Many people also use garlic as a medicine. It can help with everything from lowering blood pressure to fighting off the common cold. What about giving it to your dog? Can garlic be used to treat common ailments in your pup? We asked the experts for their opinions and learned that not everyone supports a liberal use of garlic in dogs. Read on to learn about the pros, cons and how to administer garlic safely.
Garlic is a type of allium. This family of plants includes onions, chives, leeks, and shallots. These are all things we are taught not to share with our dogs.

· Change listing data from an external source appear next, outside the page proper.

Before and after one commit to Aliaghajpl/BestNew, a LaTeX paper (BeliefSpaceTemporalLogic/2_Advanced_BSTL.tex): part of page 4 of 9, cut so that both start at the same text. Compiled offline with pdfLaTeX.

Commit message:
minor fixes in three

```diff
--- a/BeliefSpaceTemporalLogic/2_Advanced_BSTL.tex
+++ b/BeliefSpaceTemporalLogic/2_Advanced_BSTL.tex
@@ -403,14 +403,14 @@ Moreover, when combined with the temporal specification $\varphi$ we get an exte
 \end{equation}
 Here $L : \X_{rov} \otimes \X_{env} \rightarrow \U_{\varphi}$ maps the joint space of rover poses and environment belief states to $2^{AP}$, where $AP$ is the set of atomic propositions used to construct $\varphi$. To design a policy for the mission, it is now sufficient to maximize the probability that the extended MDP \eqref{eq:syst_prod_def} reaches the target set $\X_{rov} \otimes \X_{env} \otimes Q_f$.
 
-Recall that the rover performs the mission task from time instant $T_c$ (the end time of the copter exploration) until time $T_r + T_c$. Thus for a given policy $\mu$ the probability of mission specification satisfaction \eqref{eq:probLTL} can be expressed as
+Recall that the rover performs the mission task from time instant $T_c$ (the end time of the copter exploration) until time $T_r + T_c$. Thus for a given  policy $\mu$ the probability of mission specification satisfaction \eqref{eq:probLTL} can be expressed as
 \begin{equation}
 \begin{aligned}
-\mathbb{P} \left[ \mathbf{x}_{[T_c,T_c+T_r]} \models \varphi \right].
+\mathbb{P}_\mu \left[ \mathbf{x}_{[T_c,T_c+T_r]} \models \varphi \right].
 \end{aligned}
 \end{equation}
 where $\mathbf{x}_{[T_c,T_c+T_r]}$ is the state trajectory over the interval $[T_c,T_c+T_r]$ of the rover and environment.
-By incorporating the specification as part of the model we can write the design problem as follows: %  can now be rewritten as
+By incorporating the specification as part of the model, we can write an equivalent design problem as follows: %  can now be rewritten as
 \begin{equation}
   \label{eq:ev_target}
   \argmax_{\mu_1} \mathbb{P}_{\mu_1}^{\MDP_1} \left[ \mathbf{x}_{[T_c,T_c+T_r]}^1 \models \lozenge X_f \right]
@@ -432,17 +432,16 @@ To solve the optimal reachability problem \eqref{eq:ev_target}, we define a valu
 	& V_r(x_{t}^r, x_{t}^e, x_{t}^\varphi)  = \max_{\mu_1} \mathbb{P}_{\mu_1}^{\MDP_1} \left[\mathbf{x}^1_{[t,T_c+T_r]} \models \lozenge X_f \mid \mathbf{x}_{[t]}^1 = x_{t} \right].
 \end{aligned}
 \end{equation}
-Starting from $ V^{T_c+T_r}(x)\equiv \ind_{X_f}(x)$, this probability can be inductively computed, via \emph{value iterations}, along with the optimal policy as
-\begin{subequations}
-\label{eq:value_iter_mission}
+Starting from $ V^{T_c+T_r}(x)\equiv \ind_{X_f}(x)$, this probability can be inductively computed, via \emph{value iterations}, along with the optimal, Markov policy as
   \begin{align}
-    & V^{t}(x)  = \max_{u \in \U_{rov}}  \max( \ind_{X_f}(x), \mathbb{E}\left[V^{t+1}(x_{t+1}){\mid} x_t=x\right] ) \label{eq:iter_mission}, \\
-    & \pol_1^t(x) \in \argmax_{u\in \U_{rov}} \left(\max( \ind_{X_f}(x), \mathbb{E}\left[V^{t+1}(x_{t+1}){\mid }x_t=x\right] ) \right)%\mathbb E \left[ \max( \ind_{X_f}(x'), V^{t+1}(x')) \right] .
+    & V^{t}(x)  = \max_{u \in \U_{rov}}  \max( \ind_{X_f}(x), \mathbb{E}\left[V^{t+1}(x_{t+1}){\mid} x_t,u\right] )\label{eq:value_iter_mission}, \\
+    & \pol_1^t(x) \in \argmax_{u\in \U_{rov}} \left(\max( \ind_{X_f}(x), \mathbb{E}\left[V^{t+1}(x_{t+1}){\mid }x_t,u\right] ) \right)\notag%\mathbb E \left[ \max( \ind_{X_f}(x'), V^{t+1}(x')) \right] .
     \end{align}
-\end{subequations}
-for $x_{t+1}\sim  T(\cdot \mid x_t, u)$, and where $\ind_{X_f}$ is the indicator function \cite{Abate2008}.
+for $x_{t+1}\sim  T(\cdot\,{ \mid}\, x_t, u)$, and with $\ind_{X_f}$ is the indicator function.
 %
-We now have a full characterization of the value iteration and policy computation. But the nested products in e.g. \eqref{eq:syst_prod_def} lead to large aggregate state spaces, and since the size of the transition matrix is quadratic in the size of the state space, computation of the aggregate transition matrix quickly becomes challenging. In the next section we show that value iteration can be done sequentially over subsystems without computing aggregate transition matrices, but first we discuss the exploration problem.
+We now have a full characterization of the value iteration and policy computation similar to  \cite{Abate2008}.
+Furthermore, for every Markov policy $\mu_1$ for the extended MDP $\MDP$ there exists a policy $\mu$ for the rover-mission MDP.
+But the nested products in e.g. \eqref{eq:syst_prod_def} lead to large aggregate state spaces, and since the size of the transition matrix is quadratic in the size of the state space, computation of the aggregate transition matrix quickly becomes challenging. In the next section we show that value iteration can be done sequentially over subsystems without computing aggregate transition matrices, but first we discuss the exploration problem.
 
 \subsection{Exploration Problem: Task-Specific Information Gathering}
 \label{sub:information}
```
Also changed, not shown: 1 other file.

According to the Merck Veterinary Manual, garlic and other members of the allium family, including onions, contain thiosulfate, which is toxic to dogs but not to humans.
Thiosulfate causes oxidative damage to red blood cells, resulting in hemolytic anemia. Symptoms of anemia include pale mucous membranes, rapid breathing, lethargy, weakness, jaundice, and dark-colored urine. Garlic toxicity also causes symptoms of gastrointestinal upset, including vomiting, diarrhea, loss of appetite, abdominal pain, depression, and dehydration.
Per an NIH Study, “Garlic (Allium sativum) is considered to be less toxic than onion and safe for dogs when used in moderation . Allicin and ajoene, pharmacologically active agents in garlic, are potent cardiac and smooth muscle relaxants, vasodilators, and hypotensive agents.”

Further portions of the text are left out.